Finally, after eight days, we took you home. You were 7 pounds 6 ounces, and 19 ¾ inches with wisps of copper red hair. You were strong and had wide blue eyes. I introduced you to your cats.
I’ll always wonder if I made the right choice to deliver you vaginally. Initially I was overcome with guilt and shame, I felt selfish. I wondered what I did wrong, why I couldn’t push you out faster. I was unsure I’d be able to cope with the pain I was feeling. Many people were skeptical of our choice, I was very afraid of what people would think when I told them what happened. I didn’t want to be judged, not when I was already feeling so vulnerable. I spoke with Dr. Hartung while we were in NICU. I asked what happened, why you came out with an Apgar score of 1? He didn’t know, he said your delivery was fine, it wasn’t too slow, your head didn’t get stuck, your heart tones were healthy.

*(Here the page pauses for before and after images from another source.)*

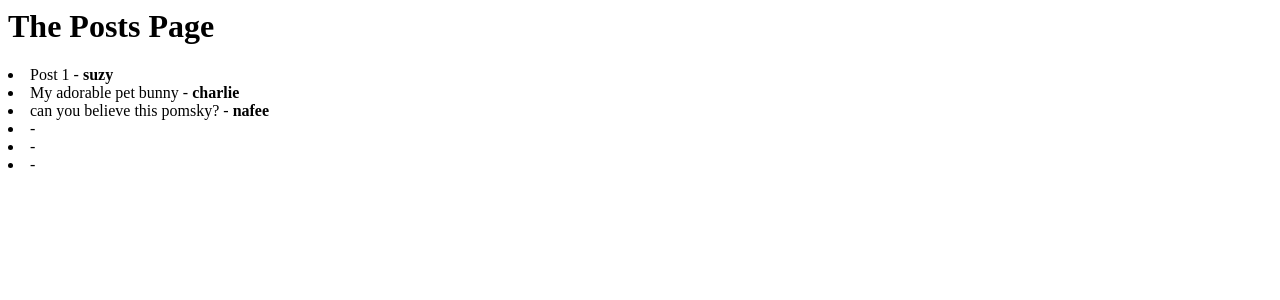
Repository: Nafeek30/WebProjects
Page: http://localhost/posts
The author's editor kept a record of every edit. The page is drawn from the files as they stood at one moment, then again after the next edit.
The browser window is 1280 px wide. The pictures show the whole page.
The page is served by the project's Node server (MoreExpress/EJSDemo/app.js).

Above is the page before.

After the next edit:
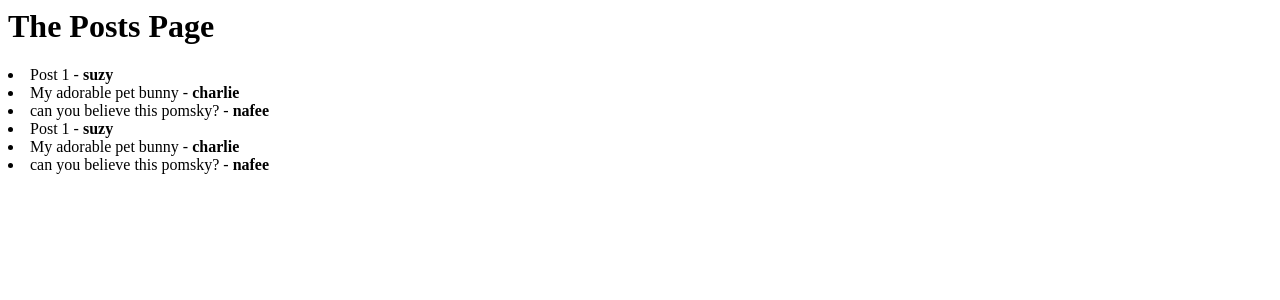
The edit:
--- a/Cloud 9 projects/MoreExpress/EJSDemo/views/posts.ejs
+++ b/Cloud 9 projects/MoreExpress/EJSDemo/views/posts.ejs
@@ -13,6 +13,6 @@
 <!--we can also use a foreach loop to do this in which case we won't need to use the i and we can just call it 'post' in the function -->
 <% posts.forEach(function(post){ %>
 <li>
-    <%=this.title %> - <strong><%=this.author%></strong>
+    <%=post.title %> - <strong><%=post.author%></strong>
 </li>
 <% });%>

He told me again this was one of the risks for breech babies, and it could just as well have happened if I had a c-section. He reminded me that the long term outcomes are the same as non-breech babies. He might have been the only other person as confident as me that you would be just fine. As the days go by and I see how strong and bright you are, and as you meet your milestones weeks early, I feel assured that my gut was always right. You are and will be just fine.
|First Bath with Grandma